From Wikiquote
Jump to navigation Jump to search
Atle Selberg

Atle Selberg (June 14, 1917 – August 6, 2007) was a Norwegian mathematician, known for his research in analytic number theory and automorphic forms. He was awarded the Fields Medal in 1950. In 1951 he was appointed to a professorship in the School of Mathematics of the Institute for Advanced Study.

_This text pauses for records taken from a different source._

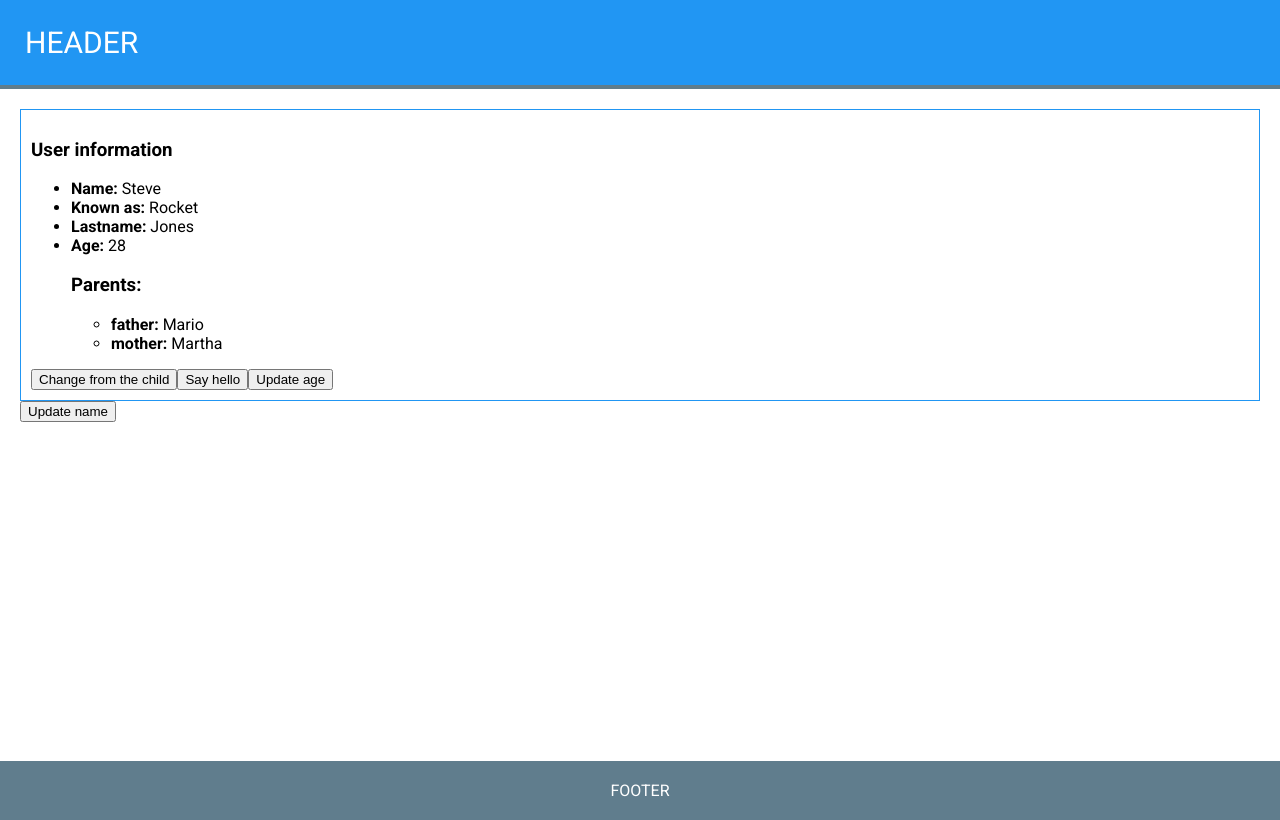
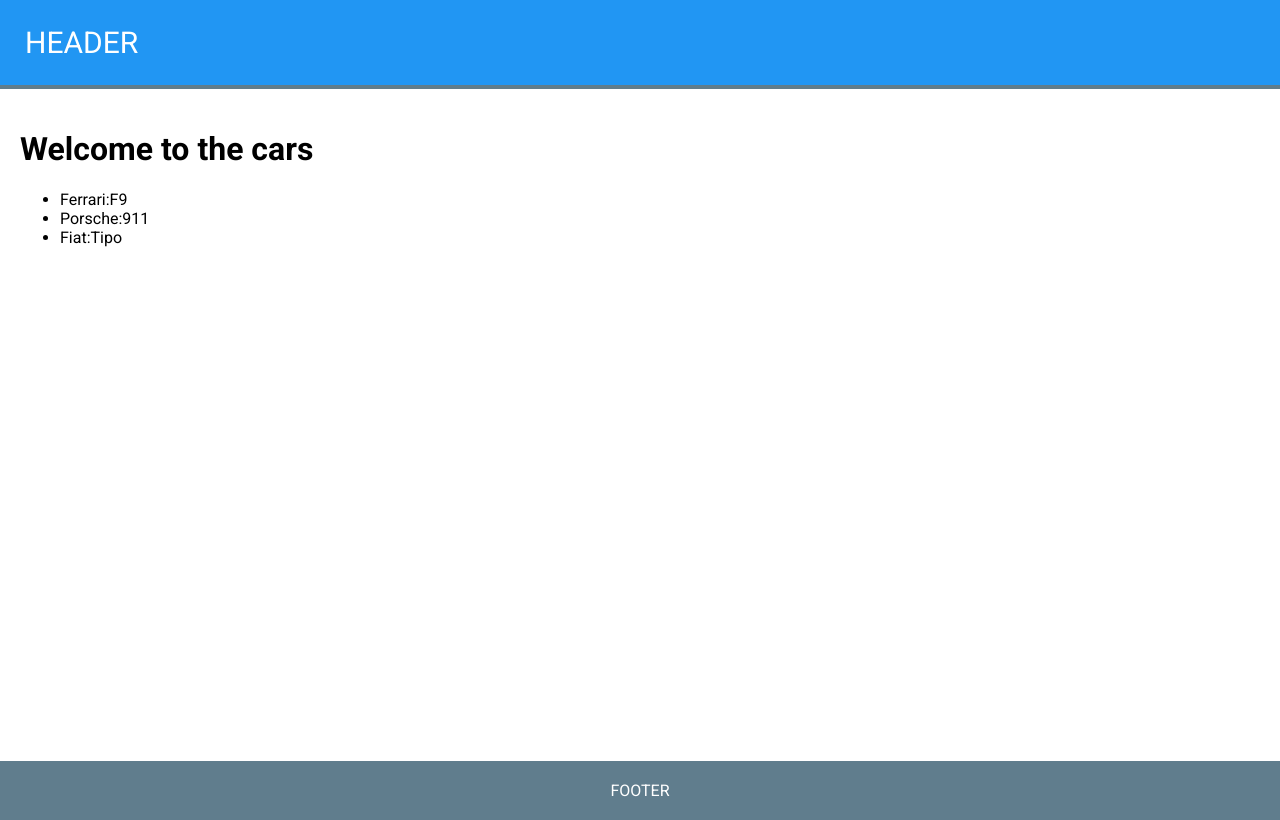
Before and after one commit to cbsajan/Vue-Comp-2022, a Vue app: page / in a window 1280 px wide. Built offline with nearby package versions, Linux system fonts and the light colour scheme.

Commit message:
Updated More Files

```diff
--- a/jsconfig.json
+++ b/jsconfig.json
@@ -9,7 +9,7 @@
         "src/*"
       ]
     },
-
+    "jsx": "preserve",
     "lib": [
       "esnext",
       "dom",
--- a/src/App.vue
+++ b/src/App.vue
@@ -2,50 +2,30 @@
     <div>
         <app-header></app-header>
             <div class="container">
-                <comp-user-profile
-                    :alsoKnowAs="name"
-                    :userLastname="lastname"
-                    :userAge="age"
-                    :userParents="parents"
-                    @update-lastname="lastname = $event"
-                    @say-hello="alertHello"
-                    :updateAge="updateAge"
-                ></comp-user-profile>
-                <button @click="updateName">Update name</button>
+                <comp-cars :cars="cars"></comp-cars>
             </div>
         <app-footer></app-footer>
     </div>
 </template>
 
 <script>
-    import compUserProfile from './components/User/Profile-Comp.vue';
+    import compCars from './components/Cars/Cars-Main.vue';
     export default {
         components:{
-            compUserProfile
+            compCars
         },
         data(){
             return {
-                name: 'Rocket',
-                lastname:'Jones',
-                age:'28',
-                parents:{
-                    father:'Mario',
-                    mother:'Martha'
-                }
+                cars:[
+                    {model:'F9',brand:'Ferrari'},
+                    {model:'911',brand:'Porsche'},
+                    {model:'Tipo',brand:'Fiat'}
+                ]
             }
         },
         methods:{
-            updateName(){
-                this.name ='Mike'
-            },
-            alertHello(){
-                alert('HELLO!!')
-            },
-            updateAge(value){
-                this.age = value
-            }
+
         }
-
     }
 </script>
 
--- /dev/null
+++ b/src/components/Cars/Cars-Main.vue
@@ -0,0 +1,23 @@
+<template>
+<div>
+    <h1>Welcome to the cars</h1>
+    <div>
+        <list-cars :cars="cars"></list-cars>
+    </div>
+</div>
+</template>
+
+<script>
+import listCars from './List-Cars';
+export default {
+    props:['cars'],
+    components:{
+        listCars
+    },
+    data(){
+        return{
+
+        }
+    }
+}
+</script>
--- /dev/null
+++ b/src/components/Cars/List-Cars.vue
@@ -0,0 +1,21 @@
+<template>
+     <div>
+        <ul>
+            <li v-for="car in cars" :key="car.model">
+                <span>{{ car.brand}}</span>:{{car.model }}
+            </li>
+        </ul>
+    </div>
+</template>
+<script>
+
+export default {
+    props:['cars'],
+
+    data(){
+        return{
+
+        }
+    }
+}
+</script>
--- a/vue.config.js
+++ b/vue.config.js
@@ -1,4 +1,5 @@
 const { defineConfig } = require('@vue/cli-service')
 module.exports = defineConfig({
-  transpileDependencies: true
+  transpileDependencies: true,
+  experimentalDisableTemplateSupport:true
 })
```
Also changed, not shown: src/App-1.vue (added, +63 -0 lines).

  • ... It is true — certainly in mathematics; what I say now will not apply to the School of Historical Studies where people tend to make their main contributions at a much later age — in mathematics and physics, the prime period in one's life in probably over by, say, 45 or so. That's a bit conservative. Some might put it a bit earlier.
    Of course one can continue to work, and do very good work afterwards, but certainly the most productive period would be before that, between 25 and 45.
  • I think in some sense much has to do with luck. If you are lucky many times, then you are a genius, of course. You may be lucky just a few times or some people might not have any great luck at all. I don't know really what is the reason for this.
    I think what lies behind having luck is first of all if you have a background that is a bit different from what everybody else has so that you are not encumbered with precisely the same knowledge and are not thinking exactly the same way.
    It also helps if you can benefit by accidents, facts that you come across quite accidentally and start thinking about and see there is something more. I would say that most of the better things I have done all came about not because I set out from the beginning to do them. Something shifted the focus of my attention completely and I ended up doing something rather different.
    One has to be able to see opportunities and learn to utilize them. Real, original work, I think, comes about in this way.

Quotes about Selberg[edit]

  • Selberg’s work in automorphic forms and number theory led him naturally to the study of lattices (that is, discrete subgroups of finite covolume) in semi-simple Lie groups. His proof of local rigidity and, as a consequence, algebraicity of the matrix entries of cocompact lattices in groups such SL(n, R), n > 2, marked the beginnings of modern rigidity theory. His results were followed by proofs of local rigidity for cocompact lattices in all groups other than the familiar SL(2, R), where its failure reflects the well-known local deformation theory of Riemann surfaces. These results inspired Mostow to find and prove his celebrated “strong rigidity” results for such lattices in groups other than SL(2, R).
    From his work on local rigidity and algebraicity, Selberg was led to the bold conjecture that, in the higher rank situation, much more is true; namely, that all lattices are arithmetic (i.e., they can be constructed by some general arithmetic means). He was able to prove this conjecture in the simplest case of a non-cocompact irreducible lattice in the product of at least two SL(2, R)’s. The full Selberg arithmeticity conjecture in groups of rank at least two was established by Margulis, who introduced measure- and p-adic theoretic ideas into the problem, as well as what is now called “super-rigidity”.

External links[edit]